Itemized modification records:

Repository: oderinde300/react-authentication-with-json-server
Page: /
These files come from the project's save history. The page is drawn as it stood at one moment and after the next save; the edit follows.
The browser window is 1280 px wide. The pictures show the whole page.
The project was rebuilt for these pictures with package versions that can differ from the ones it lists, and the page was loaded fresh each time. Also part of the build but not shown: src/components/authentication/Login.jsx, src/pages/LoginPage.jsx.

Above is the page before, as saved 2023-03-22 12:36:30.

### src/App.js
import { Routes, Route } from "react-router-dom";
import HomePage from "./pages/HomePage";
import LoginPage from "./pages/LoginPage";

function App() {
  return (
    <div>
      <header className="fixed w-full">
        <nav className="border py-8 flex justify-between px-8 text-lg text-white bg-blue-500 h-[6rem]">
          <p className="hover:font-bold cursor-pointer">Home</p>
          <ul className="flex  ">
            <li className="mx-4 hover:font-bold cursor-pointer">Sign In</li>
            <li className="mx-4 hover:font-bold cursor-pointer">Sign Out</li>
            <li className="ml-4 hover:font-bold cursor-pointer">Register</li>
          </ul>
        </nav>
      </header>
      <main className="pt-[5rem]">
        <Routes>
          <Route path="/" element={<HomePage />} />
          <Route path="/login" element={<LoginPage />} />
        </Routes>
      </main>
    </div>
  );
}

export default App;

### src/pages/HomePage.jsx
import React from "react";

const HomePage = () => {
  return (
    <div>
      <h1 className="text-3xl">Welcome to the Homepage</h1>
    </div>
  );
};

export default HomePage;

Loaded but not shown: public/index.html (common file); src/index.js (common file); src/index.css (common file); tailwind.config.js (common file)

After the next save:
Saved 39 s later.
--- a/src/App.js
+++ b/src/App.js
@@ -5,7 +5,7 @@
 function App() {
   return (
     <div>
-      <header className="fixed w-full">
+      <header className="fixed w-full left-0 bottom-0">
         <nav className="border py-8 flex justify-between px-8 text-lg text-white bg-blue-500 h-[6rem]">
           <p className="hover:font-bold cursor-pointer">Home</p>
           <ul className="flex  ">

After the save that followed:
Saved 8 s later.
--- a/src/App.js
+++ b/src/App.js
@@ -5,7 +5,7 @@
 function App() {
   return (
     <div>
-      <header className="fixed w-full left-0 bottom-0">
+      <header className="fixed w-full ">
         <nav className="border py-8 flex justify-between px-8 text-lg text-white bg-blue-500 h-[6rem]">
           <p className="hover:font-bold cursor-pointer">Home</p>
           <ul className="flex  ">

• [Problem details]
Look through the records for the word "react". Every line that has it should be copied.

• [Answer to this task]
Repository: oderinde300/react-authentication-with-json-server
import { Routes, Route } from "react-router-dom";
import React from "react";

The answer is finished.